Get your hearing tested every few years, also. The test not only alerts you to a hearing loss problem, but it enables you to get treatment or make lifestyle changes to avoid further damage.

If You do Hear The Ringing

Ringing doesn’t tell you how or why you got tinnitus, but it does tell you that you have it. You can understand more with a little trial and error.

Abstain from wearing headphones or earbuds altogether and see if the sound goes away over time.

Evaluate your noise exposure. The night before the ringing began were you around loud noise? Did you, for instance:

  • Attend a party
  • Listen to the music of TV with headphones or earbuds
  • Work or sit near an unusually loud noise
  • Go to a concert

If the answer is yes to any of those scenarios, it’s likely the tinnitus is short-term.

If The Tinnitus Doesn’t Get Better

Getting an ear exam would be the next step. Your physician will look for possible causes of the tinnitus such as:

  • Ear wax
  • Inflammation
  • Stress levels
  • Ear damage
  • Infection

Here are some particular medications that might cause this problem too:

  • Aspirin
  • Water pills
  • Cancer Meds
  • Antibiotics
  • Quinine medications
  • Antidepressants

Making a change could get rid of the tinnitus.

You can schedule a hearing exam if you can’t find any other evident cause. If you do have hearing loss, hearing aids can lessen the ringing and improve your situation.

Treating Tinnitus

Because tinnitus isn’t an illness, but rather a side effect of something else, the first step is to treat the cause. The tinnitus should disappear once you take the proper medication if you have high blood pressure.

For some people, the only solution is to deal with the tinnitus, which means finding ways to suppress it. White noise machines can be useful. The ringing stops when the white noise takes the place of the sound the brain is missing. You can also try a fan, humidifier or dehumidifier to get the result.

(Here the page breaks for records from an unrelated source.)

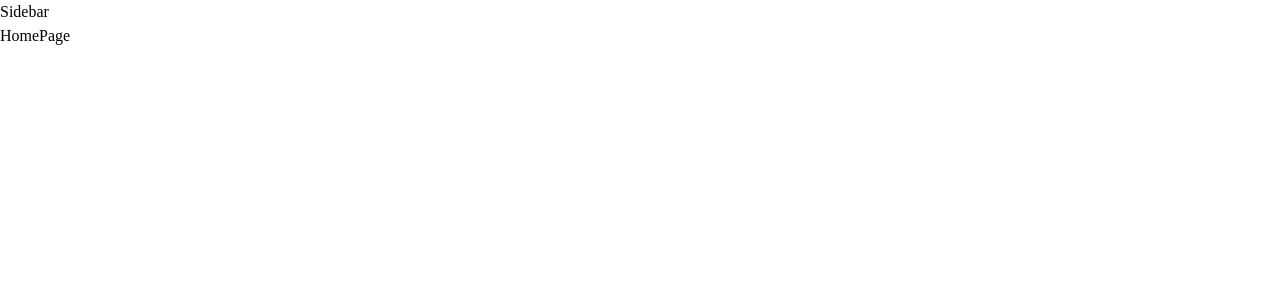
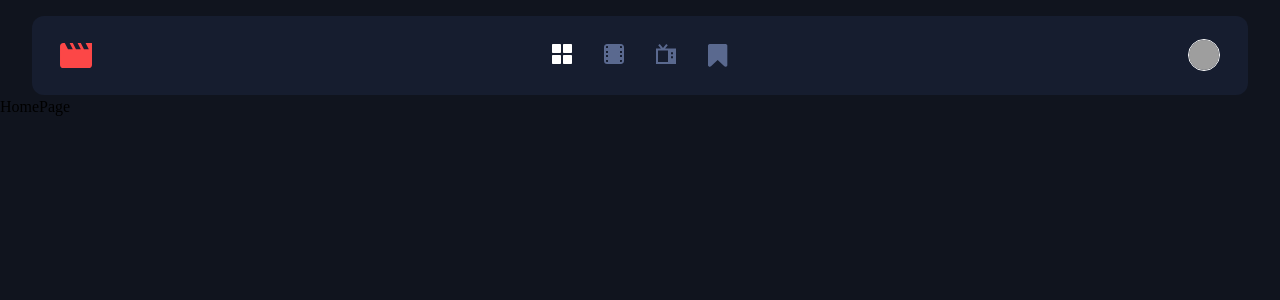
Before and after one commit to elizerdim/entertainment-web-app, a React (Vite) app: page / in a window 1280 px wide. Shown: the top 300 px of the page. Built offline with nearby package versions, Linux system fonts and the light colour scheme; grey boxes are pictures that could not be loaded; the HTML template or start-up script is replaced by a standard one.

Commit message:
Add Sidebar component

```diff
--- a/src/App.css
+++ b/src/App.css
@@ -92,6 +92,7 @@ a,
 button {
   all: unset;
   outline: revert;
+  cursor: pointer;
 }
 
 /* Remove animations for those who have reduced motion settings on */
@@ -142,3 +143,7 @@ button {
 
 .bg-dark { background-color: var(--clr-primary-600);}
 .bg-accent { background-color: var(--clr-primary-500);}
+
+body {
+  background-color: var(--clr-primary-600);
+}
--- a/src/components/Sidebar.tsx
+++ /dev/null
@@ -1,5 +0,0 @@
-export default function Sidebar() {
-  return (
-    <div>Sidebar</div>
-  )
-}
--- /dev/null
+++ b/src/components/Sidebar/Sidebar.tsx
@@ -0,0 +1,99 @@
+import { NavLink, useLocation } from "react-router-dom";
+import styles from "./sidebar.module.css";
+
+export default function Sidebar() {
+  const currentPath = useLocation().pathname;
+
+  return (
+    <header className={`${styles.header} bg-accent flex`}>
+      <img className={styles.logo} src="/sidebar_icons/clapperboard.svg" alt="Logo" />
+      <nav>
+        <ul role="list" className={`${styles["nav-list"]} flex`}>
+          <li>
+            <NavLink to="/" className={styles["nav-list-item"]}>
+              <svg
+                aria-hidden="true"
+                className={`${styles["nav-icon"]} ${
+                  styles[currentPath === "/" ? "current" : ""]
+                }`}
+                viewBox="0 0 16 16"
+                fill="none"
+                xmlns="http://www.w3.org/2000/svg"
+              >
+                <path
+                  fillRule="evenodd"
+                  clipRule="evenodd"
+                  d="M0.8 0H6.4C6.88 0 7.2 0.32 7.2 0.8V6.4C7.2 6.88 6.88 7.2 6.4 7.2H0.8C0.32 7.2 0 6.88 0 6.4V0.8C0 0.32 0.32 0 0.8 0ZM0.8 8.8H6.4C6.88 8.8 7.2 9.12 7.2 9.6V15.2C7.2 15.68 6.88 16 6.4 16H0.8C0.32 16 0 15.68 0 15.2V9.6C0 9.12 0.32 8.8 0.8 8.8ZM15.2 0H9.6C9.12 0 8.8 0.32 8.8 0.8V6.4C8.8 6.88 9.12 7.2 9.6 7.2H15.2C15.68 7.2 16 6.88 16 6.4V0.8C16 0.32 15.68 0 15.2 0ZM9.6 8.8H15.2C15.68 8.8 16 9.12 16 9.6V15.2C16 15.68 15.68 16 15.2 16H9.6C9.12 16 8.8 15.68 8.8 15.2V9.6C8.8 9.12 9.12 8.8 9.6 8.8Z"
+                  fill="#5A698F"
+                />
+              </svg>
+              <span className="sr-only">Home Page</span>
+            </NavLink>
+          </li>
+          <li>
+            <NavLink to="/movies" className={styles["nav-list-item"]}>
+              <svg
+                aria-hidden="true"
+                className={`${styles["nav-icon"]} ${
+                  styles[currentPath === "/movies" ? "current" : ""]
+                }`}
+                viewBox="0 0 16 16"
+                fill="none"
+                xmlns="http://www.w3.org/2000/svg"
+              >
+                <path
+                  fillRule="evenodd"
+                  clipRule="evenodd"
+                  d="M13.5644 0H2.43556C1.09044 0 0 1.09044 0 2.43556V13.5644C0 14.9096 1.09044 16 2.43556 16H13.5644C14.2104 16 14.8299 15.7434 15.2866 15.2866C15.7434 14.8299 16 14.2104 16 13.5644V2.43556C16 1.78961 15.7434 1.17011 15.2866 0.713358C14.8299 0.256602 14.2104 0 13.5644 0ZM3.2 7.2H1.6V5.6H3.2V7.2ZM3.2 8.8H1.6V10.4H3.2V8.8ZM14.4 7.2H12.8V5.6H14.4V7.2ZM14.4 8.8H12.8V10.4H14.4V8.8ZM14.4 2.192V3.2H12.8V1.6H13.808C13.965 1.6 14.1156 1.66237 14.2266 1.77339C14.3376 1.88441 14.4 2.03499 14.4 2.192ZM3.2 1.6H2.192C2.03499 1.6 1.88441 1.66237 1.77339 1.77339C1.66237 1.88441 1.6 2.03499 1.6 2.192V3.2H3.2V1.6ZM1.6 13.808V12.8H3.2V14.4H2.192C2.03499 14.4 1.88441 14.3376 1.77339 14.2266C1.66237 14.1156 1.6 13.965 1.6 13.808ZM12.8 14.4H13.808C14.135 14.4 14.4 14.135 14.4 13.808V12.8H12.8V14.4Z"
+                  fill="#5A698F"
+                />
+              </svg>
+              <span className="sr-only">Movies Page</span>
+            </NavLink>
+          </li>
+          <li>
+            <NavLink to="/tvseries" className={styles["nav-list-item"]}>
+              <svg
+                aria-hidden="true"
+                className={`${styles["nav-icon"]} ${
+                  styles[currentPath === "/tvseries" ? "current" : ""]
+                }`}
+                viewBox="0 0 16 16"
+                fill="none"
+                xmlns="http://www.w3.org/2000/svg"
+              >
+                <path
+                  fillRule="evenodd"
+                  clipRule="evenodd"
+                  d="M7.264 3.58487H16V16H0V3.58487H3.936L1.776 0.962173L3.024 0.0232784L5.6 3.12706L8.176 0L9.424 0.962173L7.264 3.58487ZM1.6 14.4481H9.6V5.13676H1.6V14.4481ZM13.6 11.3443H12V9.79243H13.6V11.3443ZM12 8.24054H13.6V6.68865H12V8.24054Z"
+                  fill="#5A698F"
+                />
+              </svg>
+              <span className="sr-only">TV Series Page</span>
+            </NavLink>
+          </li>
+          <li>
+            <NavLink to="/bookmarked" className={styles["nav-list-item"]}>
+              <svg
+                aria-hidden="true"
+                className={`${styles["nav-icon"]} ${
+                  styles[currentPath === "/bookmarked" ? "current" : ""]
+                }`}
+                viewBox="0 0 14 16"
+                fill="none"
+                xmlns="http://www.w3.org/2000/svg"
+              >
+                <path
+                  d="M12.3093 0C12.4715 0 12.6266 0.031725 12.7746 0.0951751C13.0073 0.186825 13.1923 0.331351 13.3298 0.528751C13.4673 0.726151 13.536 0.944701 13.536 1.1844V14.8156C13.536 15.0553 13.4673 15.2738 13.3298 15.4712C13.1923 15.6686 13.0073 15.8132 12.7746 15.9048C12.6407 15.9612 12.4856 15.9894 12.3093 15.9894C11.9709 15.9894 11.6783 15.8766 11.4316 15.651L6.76801 11.1672L2.10443 15.651C1.85063 15.8837 1.55805 16 1.2267 16C1.06455 16 0.909451 15.9683 0.761401 15.9048C0.528751 15.8132 0.343688 15.6686 0.206213 15.4712C0.0687376 15.2738 0 15.0553 0 14.8156V1.1844C0 0.944701 0.0687376 0.726151 0.206213 0.528751C0.343688 0.331351 0.528751 0.186825 0.761401 0.0951751C0.909451 0.031725 1.06455 0 1.2267 0H12.3093Z"
+                  fill="#5A698F"
+                />
+              </svg>
+              <span className="sr-only">Bookmarked Page</span>
+            </NavLink>
+          </li>
+        </ul>
+      </nav>
+      <img src="/user-avatar.png" alt="User Avatar" className={styles.avatar} />
+    </header>
+  );
+}
--- /dev/null
+++ b/src/components/Sidebar/sidebar.module.css
@@ -0,0 +1,84 @@
+.header {
+  padding: .5rem 1rem;
+  justify-content: space-between;
+  align-items: center;
+}
+
+.nav-list {
+  --gap: 1.5rem;
+  padding: 0;
+}
+
+.nav-icon {
+  width: 1em;
+}
+
+.avatar {
+  width: 1.5em;
+  height: 1.5em;
+  border: 0.1em solid var(--clr-neutral);
+  border-radius: 1000px;
+}
+
+.current > path {
+  fill: white;
+}
+
+@media (any-hover: hover) and (any-pointer: fine) {
+  .nav-icon:hover > path {
+    fill: var(--clr-secondary);
+  }
+}
+
+@media only screen and (min-width: 48em) {
+  .header {
+    width: 95%;
+    margin: 1rem auto 0;
+    padding: .75rem 1.75rem;
+    border-radius: .75em;
+  }
+
+  .logo {
+    width: 2em;
+  }
+
+  .nav-list {
+    --gap: 2rem;
+  }
+
+  .nav-icon {
+    width: 1.25em;
+  }
+
+  .avatar {
+    width: 2em;
+    height: 2em;
+    border: 0.1em solid var(--clr-neutral);
+    border-radius: 1000px;
+  }
+}
+
+@media only screen and (min-width: 90em) {
+  .header {
+    flex-wrap: wrap;
+    width: 6em;
+    justify-content: center;
+    padding-top: 2.5rem;
+    padding-bottom: 2.5rem;
+    float: left;
+    margin: 2rem 1.5rem;
+    border-radius: 1.25em;
+  }
+
+  .nav-list {
+    flex-wrap: wrap;
+    justify-content: center;
+    margin-top: 3rem;
+  }
+
+  .avatar {
+    width: 2.5em;
+    height: 2.5em;
+    margin-top: 20rem;
+  }
+}
--- a/src/layouts/MainLayout.tsx
+++ b/src/layouts/MainLayout.tsx
@@ -1,4 +1,4 @@
-import Sidebar from "../components/Sidebar";
+import Sidebar from "../components/Sidebar/Sidebar";
 import { Outlet } from "react-router-dom";
 
 export default function MainLayout() {
```
Also changed, not shown: 1 other file (tests, documents, lock files or other folders).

Another method is tinnitus retraining. You wear a device that creates a tone to mask the frequencies of the tinnitus. It can teach you not to focus on it.

You will also want to look for ways to avoid tinnitus triggers. Start keeping a diary because tinnitus triggers are different for everybody. Write down everything before the ringing began.

  • What did you eat or drink?
  • What sound did you hear?
  • What were you doing?

Tracking patterns is possible using this method. You would know to order something different if you had a double espresso each time because caffeine is a well known trigger.

Tinnitus affects your quality of life, so finding ways to lessen its impact or eliminate it is your best hope. To learn more about your tinnitus, schedule an appointment with a hearing care specialist today.

Why wait? You don't have to live with hearing loss. Call Us Today